York Lo has sent the following information about William MacGregor Smith. He was the Smith in Wahee, Smith & Co which in turn became The China Sugar Refinery. Smith is buried in HK cemetery – the tombstone states he was 76 (and was erected in 1907) and was from Scotland.
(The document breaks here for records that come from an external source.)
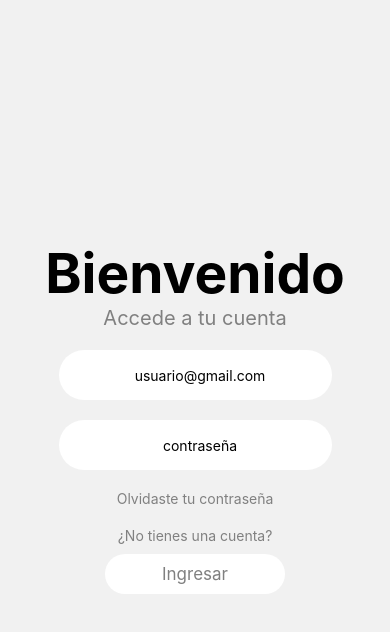
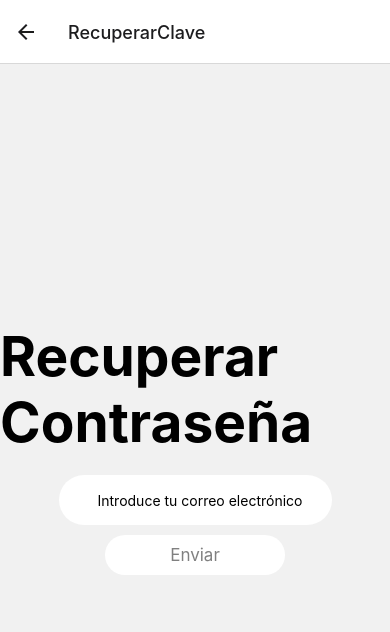
Before and after one commit to privenari/ReservHM, a React Native app in the folder proyectoHM/: screen /RecuperarClave in a window 390 px wide. Shown: the top 632 px of the page. Built offline with nearby package versions, Linux system fonts and the light colour scheme.

Commit message:
carpeta para las ventanas y ventana para recuperar contraseña

```diff
--- a/proyectoHM/App.js
+++ b/proyectoHM/App.js
@@ -1,10 +1,13 @@
 import { StatusBar } from 'expo-status-bar'; //barra superior de hora y bateria, se utiliza con estilo automatico (black/white)
 import React from 'react'; //por default hay que tenerlo
 import { StyleSheet, Text, View, TextInput, TouchableOpacity } from 'react-native'; //nos permite crear la función y guardarla en la variable styles
+import { NavigationContainer } from '@react-navigation/native';
+import { createStackNavigator } from '@react-navigation/stack';
+import RecuperarClave from './ventanas/RecuperarClave';
 
-//div = view
+const Stack = createStackNavigator();
 
-export default function App() {
+function Inicio({ navigation }) {
   return (
     <View style={styles.container}>
       <Text style={styles.titulo}>Bienvenido</Text>
@@ -18,13 +21,26 @@ export default function App() {
         style={styles.texto_inputs}
         secureTextEntry={true}
       />
-      <Text style={styles.olvidaste_contraseña}>Olvidaste tu contraseña</Text>
+      <TouchableOpacity onPress={() => navigation.navigate('RecuperarClave')}>
+        <Text style={styles.olvidaste_contraseña}>Olvidaste tu contraseña</Text>
+      </TouchableOpacity>
       <Text style={styles.olvidaste_contraseña}>¿No tienes una cuenta?</Text>
       <StatusBar style="auto" />
       <TouchableOpacity style={styles.boton}>
         <Text style={{fontSize: 17, fontWeight: '400', color: 'grey', fontFamily: 'System',}}>Ingresar</Text>
       </TouchableOpacity>
     </View>
+  );
+}
+
+export default function App() {
+  return (
+    <NavigationContainer>
+      <Stack.Navigator>
+        <Stack.Screen name="Home" component={Inicio} />
+        <Stack.Screen name="RecuperarClave" component={RecuperarClave} />
+      </Stack.Navigator>
+    </NavigationContainer>
   );
 }
 
--- a/proyectoHM/package.json
+++ b/proyectoHM/package.json
@@ -9,10 +9,14 @@
     "web": "expo start --web"
   },
   "dependencies": {
+    "@react-navigation/native": "^6.1.18",
+    "@react-navigation/stack": "^6.4.1",
     "expo": "~51.0.28",
     "expo-status-bar": "~1.12.1",
     "react": "18.2.0",
-    "react-native": "0.74.5"
+    "react-native": "0.74.5",
+    "react-native-screens": "3.31.1",
+    "react-native-safe-area-context": "4.10.5"
   },
   "devDependencies": {
     "@babel/core": "^7.20.0"
--- /dev/null
+++ b/proyectoHM/ventanas/RecuperarClave.js
@@ -0,0 +1,53 @@
+// screens/RecuperarContraseña.js
+import React from 'react';
+import { StyleSheet, Text, View, TextInput, TouchableOpacity } from 'react-native';
+
+export default function RecuperarClave() {
+  return (
+    <View style={styles.container}>
+      <Text style={styles.titulo}>Recuperar Contraseña</Text>
+      <TextInput
+        placeholder='Introduce tu correo electrónico'
+        style={styles.texto_inputs}
+      />
+      <TouchableOpacity style={styles.boton}>
+        <Text style={{fontSize: 17, fontWeight: '400', color: 'grey', fontFamily: 'System',}}>Enviar</Text>
+      </TouchableOpacity>
+    </View>
+  );
+}
+
+const styles = StyleSheet.create({
+  container: {
+    flex: 1,
+    backgroundColor: '#f1f1f1',
+    alignItems: 'center',
+    justifyContent: 'center',
+  },
+  titulo: {
+    fontSize: 55,
+    color: '#000',
+    fontWeight: 'bold',
+    fontFamily: 'System'
+  },
+  texto_inputs: {
+    borderColor: 'gray',
+    padding: 10,
+    paddingStart: 20,
+    width: '70%',
+    marginTop: 20,
+    textAlign: 'center',
+    borderRadius: 30,
+    height: 50,
+    backgroundColor: '#fff',
+  },
+  boton: {
+    width: 180,
+    height: 40,
+    borderRadius: 20,
+    alignItems: 'center',
+    justifyContent: 'center',
+    marginVertical: 10,
+    backgroundColor: 'white'
+  },
+});
```
Also changed, not shown: 1 other file (tests, documents, lock files or other folders).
On page 50 of Carl Smith’s book Chinese Christians there is […]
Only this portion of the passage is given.